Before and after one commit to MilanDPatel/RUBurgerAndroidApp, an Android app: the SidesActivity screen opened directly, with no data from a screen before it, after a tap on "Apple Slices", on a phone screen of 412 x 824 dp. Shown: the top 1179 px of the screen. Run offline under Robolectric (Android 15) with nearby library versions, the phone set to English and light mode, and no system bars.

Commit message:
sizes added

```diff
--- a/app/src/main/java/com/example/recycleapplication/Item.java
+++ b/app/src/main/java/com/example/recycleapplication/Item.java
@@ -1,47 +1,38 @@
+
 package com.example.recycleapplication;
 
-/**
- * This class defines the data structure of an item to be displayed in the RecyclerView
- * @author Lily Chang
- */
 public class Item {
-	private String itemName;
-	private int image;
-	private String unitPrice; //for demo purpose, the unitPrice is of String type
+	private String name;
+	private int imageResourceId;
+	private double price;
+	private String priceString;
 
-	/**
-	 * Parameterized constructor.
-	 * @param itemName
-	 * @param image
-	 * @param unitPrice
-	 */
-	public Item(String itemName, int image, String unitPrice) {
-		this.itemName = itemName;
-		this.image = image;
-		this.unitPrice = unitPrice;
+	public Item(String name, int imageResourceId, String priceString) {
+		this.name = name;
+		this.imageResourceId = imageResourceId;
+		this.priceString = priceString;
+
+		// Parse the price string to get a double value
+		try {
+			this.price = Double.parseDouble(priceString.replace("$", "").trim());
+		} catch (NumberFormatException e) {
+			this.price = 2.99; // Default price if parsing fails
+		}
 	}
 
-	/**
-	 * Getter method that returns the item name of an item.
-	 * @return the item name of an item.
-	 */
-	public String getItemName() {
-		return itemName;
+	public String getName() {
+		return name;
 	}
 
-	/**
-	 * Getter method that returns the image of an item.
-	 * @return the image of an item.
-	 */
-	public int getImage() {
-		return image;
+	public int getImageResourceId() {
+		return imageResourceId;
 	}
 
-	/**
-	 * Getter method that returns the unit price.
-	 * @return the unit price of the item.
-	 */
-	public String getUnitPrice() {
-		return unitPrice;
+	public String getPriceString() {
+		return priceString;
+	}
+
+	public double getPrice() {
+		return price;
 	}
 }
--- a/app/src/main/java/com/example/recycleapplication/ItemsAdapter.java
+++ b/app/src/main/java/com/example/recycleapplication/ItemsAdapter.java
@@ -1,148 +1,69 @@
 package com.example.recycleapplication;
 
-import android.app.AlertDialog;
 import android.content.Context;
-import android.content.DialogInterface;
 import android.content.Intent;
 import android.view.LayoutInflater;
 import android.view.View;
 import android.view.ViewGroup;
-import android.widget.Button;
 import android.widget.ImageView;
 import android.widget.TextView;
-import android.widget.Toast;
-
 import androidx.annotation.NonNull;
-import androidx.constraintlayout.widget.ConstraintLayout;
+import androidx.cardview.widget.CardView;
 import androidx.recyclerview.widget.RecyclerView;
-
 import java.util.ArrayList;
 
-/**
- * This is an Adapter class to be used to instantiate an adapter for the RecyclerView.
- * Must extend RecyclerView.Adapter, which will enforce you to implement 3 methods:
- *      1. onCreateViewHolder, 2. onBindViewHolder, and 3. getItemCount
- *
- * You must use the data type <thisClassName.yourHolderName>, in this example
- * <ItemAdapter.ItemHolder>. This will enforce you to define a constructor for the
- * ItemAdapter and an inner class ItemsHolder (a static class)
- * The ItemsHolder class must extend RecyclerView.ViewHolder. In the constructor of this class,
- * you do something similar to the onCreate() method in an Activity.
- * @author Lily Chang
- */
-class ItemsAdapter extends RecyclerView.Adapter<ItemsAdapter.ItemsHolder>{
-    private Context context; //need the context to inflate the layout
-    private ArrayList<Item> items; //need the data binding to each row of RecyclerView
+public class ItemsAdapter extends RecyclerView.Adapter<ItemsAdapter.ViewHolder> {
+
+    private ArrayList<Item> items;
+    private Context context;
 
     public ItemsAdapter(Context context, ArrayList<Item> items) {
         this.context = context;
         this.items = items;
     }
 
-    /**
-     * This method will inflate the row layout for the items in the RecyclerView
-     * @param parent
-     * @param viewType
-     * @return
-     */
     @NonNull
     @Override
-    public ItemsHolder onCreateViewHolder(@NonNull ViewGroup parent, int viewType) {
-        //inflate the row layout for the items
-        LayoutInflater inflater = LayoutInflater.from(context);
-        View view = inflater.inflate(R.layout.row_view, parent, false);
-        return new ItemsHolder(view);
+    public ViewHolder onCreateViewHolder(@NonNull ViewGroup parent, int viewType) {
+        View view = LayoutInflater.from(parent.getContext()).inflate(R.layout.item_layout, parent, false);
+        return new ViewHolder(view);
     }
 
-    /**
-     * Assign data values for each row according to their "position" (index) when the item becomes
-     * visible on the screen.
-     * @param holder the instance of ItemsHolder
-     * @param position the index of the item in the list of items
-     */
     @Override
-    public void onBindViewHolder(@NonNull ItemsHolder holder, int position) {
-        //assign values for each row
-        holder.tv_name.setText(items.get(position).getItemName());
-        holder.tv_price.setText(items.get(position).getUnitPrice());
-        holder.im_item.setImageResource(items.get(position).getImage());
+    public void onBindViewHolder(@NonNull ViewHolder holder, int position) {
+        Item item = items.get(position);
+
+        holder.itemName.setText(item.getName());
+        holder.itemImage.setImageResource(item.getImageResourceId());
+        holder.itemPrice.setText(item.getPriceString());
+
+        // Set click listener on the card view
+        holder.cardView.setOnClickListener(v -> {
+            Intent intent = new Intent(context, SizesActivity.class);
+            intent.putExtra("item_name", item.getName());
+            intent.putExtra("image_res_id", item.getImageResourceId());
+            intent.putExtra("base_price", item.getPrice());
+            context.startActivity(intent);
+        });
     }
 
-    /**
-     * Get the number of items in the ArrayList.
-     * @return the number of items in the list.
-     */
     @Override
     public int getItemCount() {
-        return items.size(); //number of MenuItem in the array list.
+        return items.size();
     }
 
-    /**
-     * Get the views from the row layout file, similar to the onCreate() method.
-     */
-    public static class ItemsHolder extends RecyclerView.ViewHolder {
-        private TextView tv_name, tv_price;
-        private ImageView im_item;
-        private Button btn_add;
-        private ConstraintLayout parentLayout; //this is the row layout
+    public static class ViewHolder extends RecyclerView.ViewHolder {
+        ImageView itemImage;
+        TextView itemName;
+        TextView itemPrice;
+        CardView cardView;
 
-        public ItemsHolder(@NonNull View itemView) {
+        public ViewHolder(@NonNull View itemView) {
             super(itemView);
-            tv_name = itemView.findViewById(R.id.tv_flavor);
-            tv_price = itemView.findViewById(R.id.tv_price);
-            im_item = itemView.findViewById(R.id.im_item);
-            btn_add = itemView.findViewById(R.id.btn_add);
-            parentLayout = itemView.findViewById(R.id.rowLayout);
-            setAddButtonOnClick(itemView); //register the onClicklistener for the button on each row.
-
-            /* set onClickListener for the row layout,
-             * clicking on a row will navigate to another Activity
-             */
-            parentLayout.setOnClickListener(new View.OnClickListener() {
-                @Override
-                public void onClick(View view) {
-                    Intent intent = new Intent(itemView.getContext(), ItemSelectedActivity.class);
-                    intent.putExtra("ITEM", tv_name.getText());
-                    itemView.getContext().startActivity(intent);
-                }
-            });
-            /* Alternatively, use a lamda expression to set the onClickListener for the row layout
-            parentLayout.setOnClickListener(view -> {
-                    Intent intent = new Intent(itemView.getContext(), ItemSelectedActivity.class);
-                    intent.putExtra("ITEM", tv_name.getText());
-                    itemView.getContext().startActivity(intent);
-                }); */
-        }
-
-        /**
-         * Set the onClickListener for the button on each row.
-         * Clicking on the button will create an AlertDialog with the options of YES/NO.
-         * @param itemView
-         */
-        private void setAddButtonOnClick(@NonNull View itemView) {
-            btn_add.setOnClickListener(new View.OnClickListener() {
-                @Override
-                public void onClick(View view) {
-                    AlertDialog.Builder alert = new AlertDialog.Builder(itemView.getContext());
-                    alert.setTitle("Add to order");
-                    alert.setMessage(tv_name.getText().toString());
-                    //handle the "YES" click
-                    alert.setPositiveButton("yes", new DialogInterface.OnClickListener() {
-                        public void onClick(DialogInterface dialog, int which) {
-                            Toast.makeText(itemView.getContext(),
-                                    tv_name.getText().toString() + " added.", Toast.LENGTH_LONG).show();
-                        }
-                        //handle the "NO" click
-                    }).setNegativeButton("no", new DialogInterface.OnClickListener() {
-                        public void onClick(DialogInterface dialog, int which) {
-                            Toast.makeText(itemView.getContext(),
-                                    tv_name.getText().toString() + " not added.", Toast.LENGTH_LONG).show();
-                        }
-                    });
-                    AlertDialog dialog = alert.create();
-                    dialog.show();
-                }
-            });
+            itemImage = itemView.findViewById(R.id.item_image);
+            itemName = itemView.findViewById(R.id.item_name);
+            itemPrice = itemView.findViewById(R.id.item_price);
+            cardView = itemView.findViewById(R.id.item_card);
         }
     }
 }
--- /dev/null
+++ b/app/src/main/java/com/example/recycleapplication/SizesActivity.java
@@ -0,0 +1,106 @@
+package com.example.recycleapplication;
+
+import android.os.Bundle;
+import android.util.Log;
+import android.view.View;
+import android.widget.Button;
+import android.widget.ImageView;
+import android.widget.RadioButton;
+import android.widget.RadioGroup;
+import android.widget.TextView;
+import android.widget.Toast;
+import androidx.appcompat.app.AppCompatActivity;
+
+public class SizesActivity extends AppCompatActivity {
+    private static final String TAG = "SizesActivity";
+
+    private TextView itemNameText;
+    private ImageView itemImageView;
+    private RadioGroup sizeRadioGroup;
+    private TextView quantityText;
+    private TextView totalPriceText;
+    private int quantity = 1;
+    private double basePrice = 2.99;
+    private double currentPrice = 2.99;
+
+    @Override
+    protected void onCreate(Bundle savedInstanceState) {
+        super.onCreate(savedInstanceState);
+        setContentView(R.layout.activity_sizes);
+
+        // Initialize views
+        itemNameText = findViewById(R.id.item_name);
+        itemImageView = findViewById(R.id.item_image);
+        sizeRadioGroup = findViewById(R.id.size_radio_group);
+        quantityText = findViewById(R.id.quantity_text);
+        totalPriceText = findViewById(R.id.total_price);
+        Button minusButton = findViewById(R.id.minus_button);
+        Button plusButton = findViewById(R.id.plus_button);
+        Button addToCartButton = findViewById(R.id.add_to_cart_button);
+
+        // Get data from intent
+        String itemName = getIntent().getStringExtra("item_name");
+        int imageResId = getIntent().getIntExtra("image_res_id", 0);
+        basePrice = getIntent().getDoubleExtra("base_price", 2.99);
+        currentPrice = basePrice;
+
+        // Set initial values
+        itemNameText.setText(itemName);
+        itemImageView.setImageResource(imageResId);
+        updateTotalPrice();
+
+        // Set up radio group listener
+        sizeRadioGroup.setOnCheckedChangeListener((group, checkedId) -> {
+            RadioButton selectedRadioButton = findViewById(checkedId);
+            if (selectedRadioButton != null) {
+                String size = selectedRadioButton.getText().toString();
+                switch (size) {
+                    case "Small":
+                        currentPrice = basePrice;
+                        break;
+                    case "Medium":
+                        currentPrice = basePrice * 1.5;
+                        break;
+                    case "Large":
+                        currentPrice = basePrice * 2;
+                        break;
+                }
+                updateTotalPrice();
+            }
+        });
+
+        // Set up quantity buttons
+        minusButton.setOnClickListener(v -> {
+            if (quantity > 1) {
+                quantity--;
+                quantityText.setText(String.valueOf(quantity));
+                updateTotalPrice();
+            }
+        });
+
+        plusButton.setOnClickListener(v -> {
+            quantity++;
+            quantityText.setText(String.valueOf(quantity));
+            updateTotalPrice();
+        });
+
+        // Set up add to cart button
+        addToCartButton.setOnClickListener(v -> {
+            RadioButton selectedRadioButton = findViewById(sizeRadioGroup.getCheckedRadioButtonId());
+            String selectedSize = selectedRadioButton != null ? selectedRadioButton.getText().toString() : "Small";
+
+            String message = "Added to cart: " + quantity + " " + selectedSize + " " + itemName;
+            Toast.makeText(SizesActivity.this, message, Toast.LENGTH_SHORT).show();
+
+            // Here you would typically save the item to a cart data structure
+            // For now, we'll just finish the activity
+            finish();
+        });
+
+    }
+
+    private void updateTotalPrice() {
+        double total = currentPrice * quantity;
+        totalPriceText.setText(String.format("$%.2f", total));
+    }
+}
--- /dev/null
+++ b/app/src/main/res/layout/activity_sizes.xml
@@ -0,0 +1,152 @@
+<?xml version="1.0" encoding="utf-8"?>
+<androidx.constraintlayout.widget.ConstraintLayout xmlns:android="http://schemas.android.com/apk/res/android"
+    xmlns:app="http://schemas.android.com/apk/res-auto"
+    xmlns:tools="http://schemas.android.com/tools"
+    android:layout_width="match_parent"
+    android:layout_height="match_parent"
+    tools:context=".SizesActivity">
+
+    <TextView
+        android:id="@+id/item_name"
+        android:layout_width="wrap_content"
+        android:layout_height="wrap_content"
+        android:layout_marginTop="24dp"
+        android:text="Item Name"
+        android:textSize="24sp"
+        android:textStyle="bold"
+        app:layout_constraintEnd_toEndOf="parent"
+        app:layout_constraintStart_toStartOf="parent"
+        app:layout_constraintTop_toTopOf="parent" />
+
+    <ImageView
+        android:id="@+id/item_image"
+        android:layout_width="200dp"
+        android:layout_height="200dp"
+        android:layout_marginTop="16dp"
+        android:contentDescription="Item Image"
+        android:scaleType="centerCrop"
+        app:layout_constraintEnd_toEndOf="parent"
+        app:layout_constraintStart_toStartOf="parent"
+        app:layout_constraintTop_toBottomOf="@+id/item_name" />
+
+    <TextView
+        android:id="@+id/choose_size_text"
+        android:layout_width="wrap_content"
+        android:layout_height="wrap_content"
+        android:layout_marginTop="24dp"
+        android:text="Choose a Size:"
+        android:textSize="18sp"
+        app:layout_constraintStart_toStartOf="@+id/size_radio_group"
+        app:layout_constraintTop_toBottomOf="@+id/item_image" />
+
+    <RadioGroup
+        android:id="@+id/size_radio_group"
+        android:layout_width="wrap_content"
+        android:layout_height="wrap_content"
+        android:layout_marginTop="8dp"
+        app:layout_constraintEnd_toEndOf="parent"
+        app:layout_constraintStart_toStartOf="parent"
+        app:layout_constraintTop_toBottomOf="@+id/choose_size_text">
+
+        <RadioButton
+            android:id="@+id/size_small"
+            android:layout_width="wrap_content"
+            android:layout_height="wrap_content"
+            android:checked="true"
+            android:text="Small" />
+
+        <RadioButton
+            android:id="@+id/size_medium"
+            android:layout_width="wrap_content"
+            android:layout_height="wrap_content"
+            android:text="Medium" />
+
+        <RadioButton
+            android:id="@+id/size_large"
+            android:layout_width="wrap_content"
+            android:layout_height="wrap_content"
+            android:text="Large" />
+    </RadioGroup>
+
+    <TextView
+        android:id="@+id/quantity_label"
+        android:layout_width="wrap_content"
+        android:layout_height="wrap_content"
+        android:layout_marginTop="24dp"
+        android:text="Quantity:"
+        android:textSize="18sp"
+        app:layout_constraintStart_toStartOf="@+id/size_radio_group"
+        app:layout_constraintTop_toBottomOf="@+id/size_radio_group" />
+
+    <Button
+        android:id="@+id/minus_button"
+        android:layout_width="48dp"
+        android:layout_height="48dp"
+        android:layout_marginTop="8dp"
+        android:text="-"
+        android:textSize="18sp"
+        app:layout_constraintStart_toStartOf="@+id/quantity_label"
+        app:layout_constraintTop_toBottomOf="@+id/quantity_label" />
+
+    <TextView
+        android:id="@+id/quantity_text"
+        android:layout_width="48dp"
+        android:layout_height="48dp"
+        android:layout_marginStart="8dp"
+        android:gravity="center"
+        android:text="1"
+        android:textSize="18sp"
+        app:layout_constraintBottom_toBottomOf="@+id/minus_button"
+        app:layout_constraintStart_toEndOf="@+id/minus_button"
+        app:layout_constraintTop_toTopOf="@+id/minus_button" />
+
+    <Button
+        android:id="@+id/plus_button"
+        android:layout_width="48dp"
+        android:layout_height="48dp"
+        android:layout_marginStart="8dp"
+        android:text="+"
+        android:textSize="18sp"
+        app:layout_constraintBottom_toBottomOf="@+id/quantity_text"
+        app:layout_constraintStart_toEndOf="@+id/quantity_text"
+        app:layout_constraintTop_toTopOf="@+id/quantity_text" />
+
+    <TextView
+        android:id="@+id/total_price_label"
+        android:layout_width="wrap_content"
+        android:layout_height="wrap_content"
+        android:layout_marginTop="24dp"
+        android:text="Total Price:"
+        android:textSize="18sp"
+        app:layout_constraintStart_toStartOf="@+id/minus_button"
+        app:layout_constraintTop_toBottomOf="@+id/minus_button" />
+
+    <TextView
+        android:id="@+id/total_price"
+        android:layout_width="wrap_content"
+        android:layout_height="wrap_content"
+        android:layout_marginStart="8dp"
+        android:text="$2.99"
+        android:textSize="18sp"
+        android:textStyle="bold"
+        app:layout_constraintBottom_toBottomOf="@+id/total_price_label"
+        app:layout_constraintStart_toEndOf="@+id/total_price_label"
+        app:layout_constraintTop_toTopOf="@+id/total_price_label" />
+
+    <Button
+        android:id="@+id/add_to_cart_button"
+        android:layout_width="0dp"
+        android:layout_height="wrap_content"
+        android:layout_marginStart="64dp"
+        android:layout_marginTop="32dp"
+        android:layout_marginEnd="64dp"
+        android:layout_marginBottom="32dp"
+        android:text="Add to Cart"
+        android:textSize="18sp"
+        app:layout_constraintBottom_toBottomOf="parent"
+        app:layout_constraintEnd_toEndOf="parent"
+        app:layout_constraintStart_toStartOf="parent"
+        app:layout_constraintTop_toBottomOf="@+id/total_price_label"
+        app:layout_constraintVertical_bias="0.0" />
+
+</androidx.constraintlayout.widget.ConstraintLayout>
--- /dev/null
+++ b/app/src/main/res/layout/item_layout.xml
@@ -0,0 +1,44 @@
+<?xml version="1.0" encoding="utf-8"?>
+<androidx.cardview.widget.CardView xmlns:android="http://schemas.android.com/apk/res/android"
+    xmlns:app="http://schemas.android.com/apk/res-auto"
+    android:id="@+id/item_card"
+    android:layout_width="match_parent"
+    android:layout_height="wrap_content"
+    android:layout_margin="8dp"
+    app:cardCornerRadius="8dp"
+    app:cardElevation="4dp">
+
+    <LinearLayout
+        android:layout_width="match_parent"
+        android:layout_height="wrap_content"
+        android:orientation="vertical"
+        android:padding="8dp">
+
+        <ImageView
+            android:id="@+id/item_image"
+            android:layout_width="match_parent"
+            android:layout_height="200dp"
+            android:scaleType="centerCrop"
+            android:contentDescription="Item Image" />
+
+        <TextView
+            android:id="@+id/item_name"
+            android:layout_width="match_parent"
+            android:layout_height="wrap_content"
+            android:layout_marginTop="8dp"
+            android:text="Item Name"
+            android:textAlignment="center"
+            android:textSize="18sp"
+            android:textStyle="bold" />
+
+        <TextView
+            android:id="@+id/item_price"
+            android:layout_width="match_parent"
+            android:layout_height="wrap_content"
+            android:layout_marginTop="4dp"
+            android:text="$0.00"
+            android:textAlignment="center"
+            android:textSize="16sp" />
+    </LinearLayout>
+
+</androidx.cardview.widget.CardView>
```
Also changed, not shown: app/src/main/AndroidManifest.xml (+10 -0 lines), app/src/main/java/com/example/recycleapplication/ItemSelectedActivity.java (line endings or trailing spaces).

### EXERCISE DESCRIPTION
Your answer should be each line from the preceding material in which the word "example" occurs.

### SOLUTION TO THE EXERCISE
--- a/app/src/main/java/com/example/recycleapplication/Item.java
+++ b/app/src/main/java/com/example/recycleapplication/Item.java
 package com.example.recycleapplication;
--- a/app/src/main/java/com/example/recycleapplication/ItemsAdapter.java
+++ b/app/src/main/java/com/example/recycleapplication/ItemsAdapter.java
 package com.example.recycleapplication;
- * You must use the data type <thisClassName.yourHolderName>, in this example
+++ b/app/src/main/java/com/example/recycleapplication/SizesActivity.java
+package com.example.recycleapplication;
Also changed, not shown: app/src/main/AndroidManifest.xml (+10 -0 lines), app/src/main/java/com/example/recycleapplication/ItemSelectedActivity.java (line endings or trailing spaces).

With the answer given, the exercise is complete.